Work task: Looking at the records below, state how many lines include the string "button" and add nothing further.

[Web interface edit records]
'''
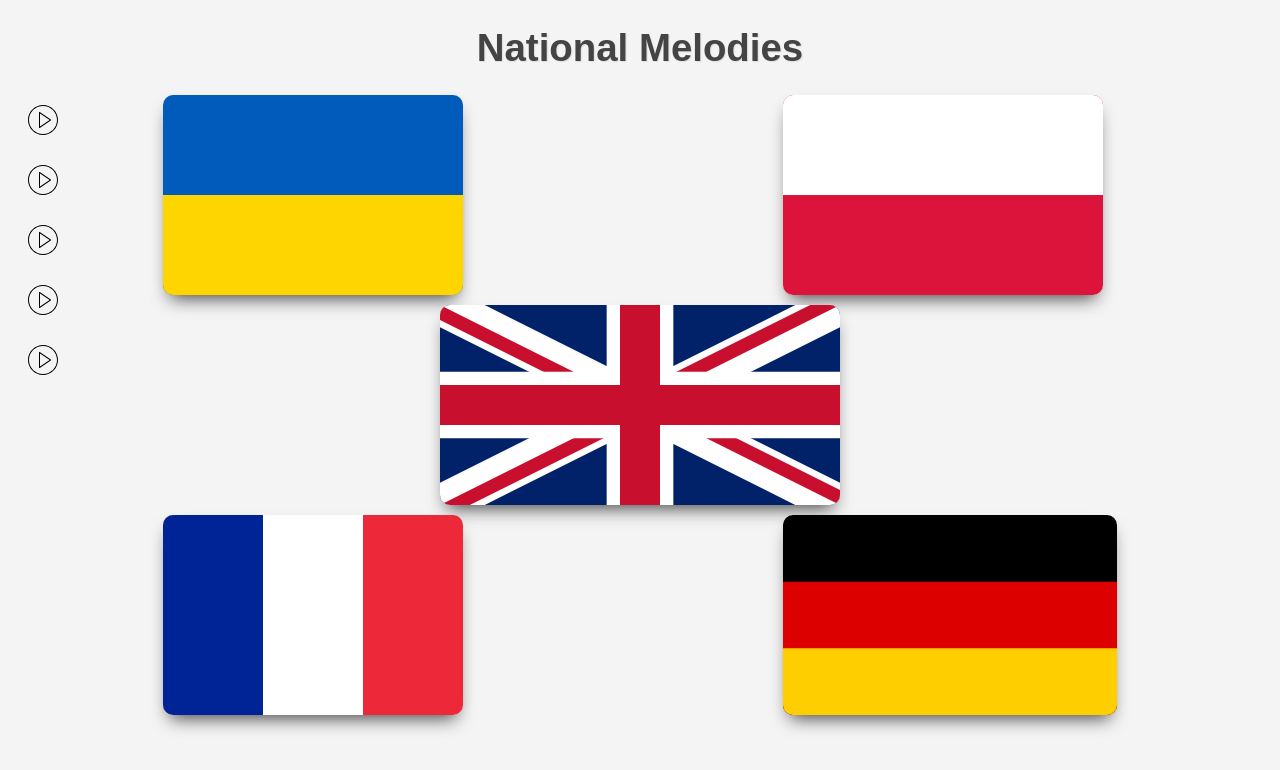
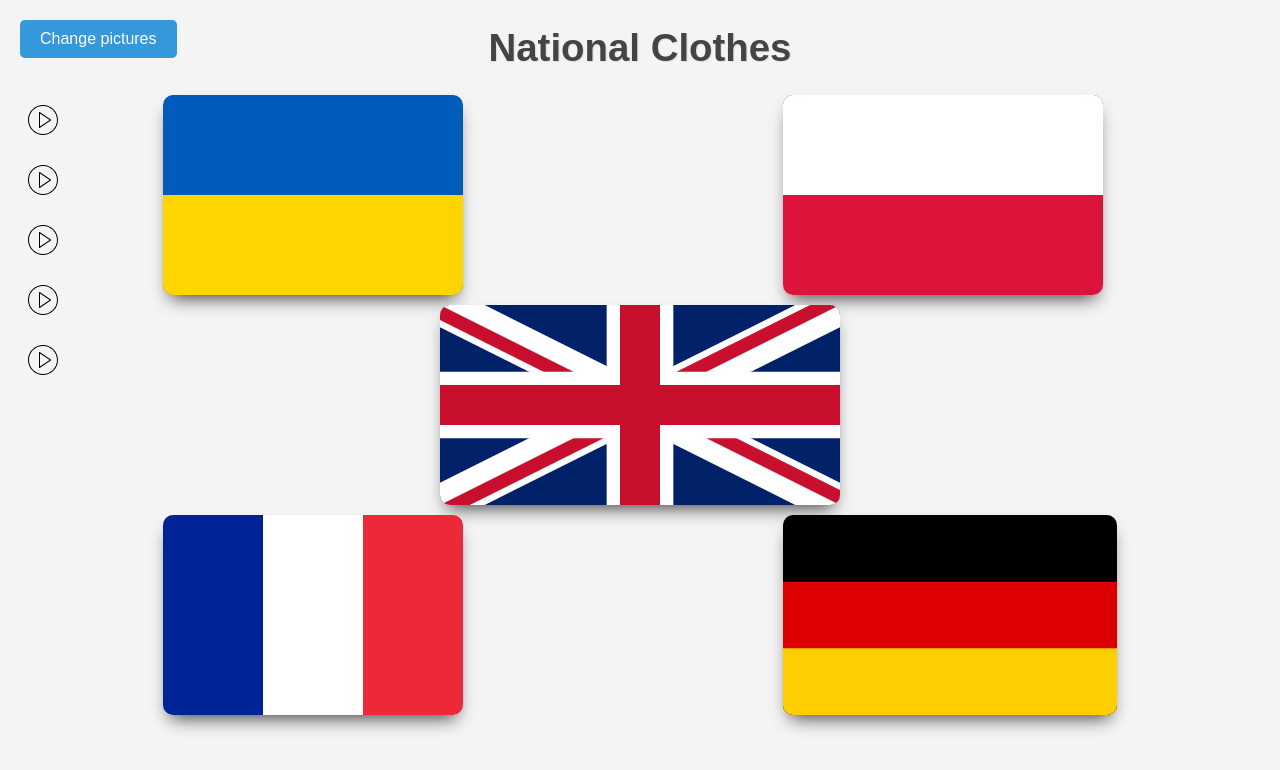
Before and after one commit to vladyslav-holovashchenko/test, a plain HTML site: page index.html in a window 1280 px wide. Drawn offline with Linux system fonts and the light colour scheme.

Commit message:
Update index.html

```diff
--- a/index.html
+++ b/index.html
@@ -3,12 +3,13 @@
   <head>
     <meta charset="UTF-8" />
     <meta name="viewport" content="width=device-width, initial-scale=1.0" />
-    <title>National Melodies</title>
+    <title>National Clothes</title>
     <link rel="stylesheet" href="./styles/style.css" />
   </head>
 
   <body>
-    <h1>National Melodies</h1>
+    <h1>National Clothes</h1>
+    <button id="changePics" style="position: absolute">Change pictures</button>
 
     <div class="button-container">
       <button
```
'''
Task output: 3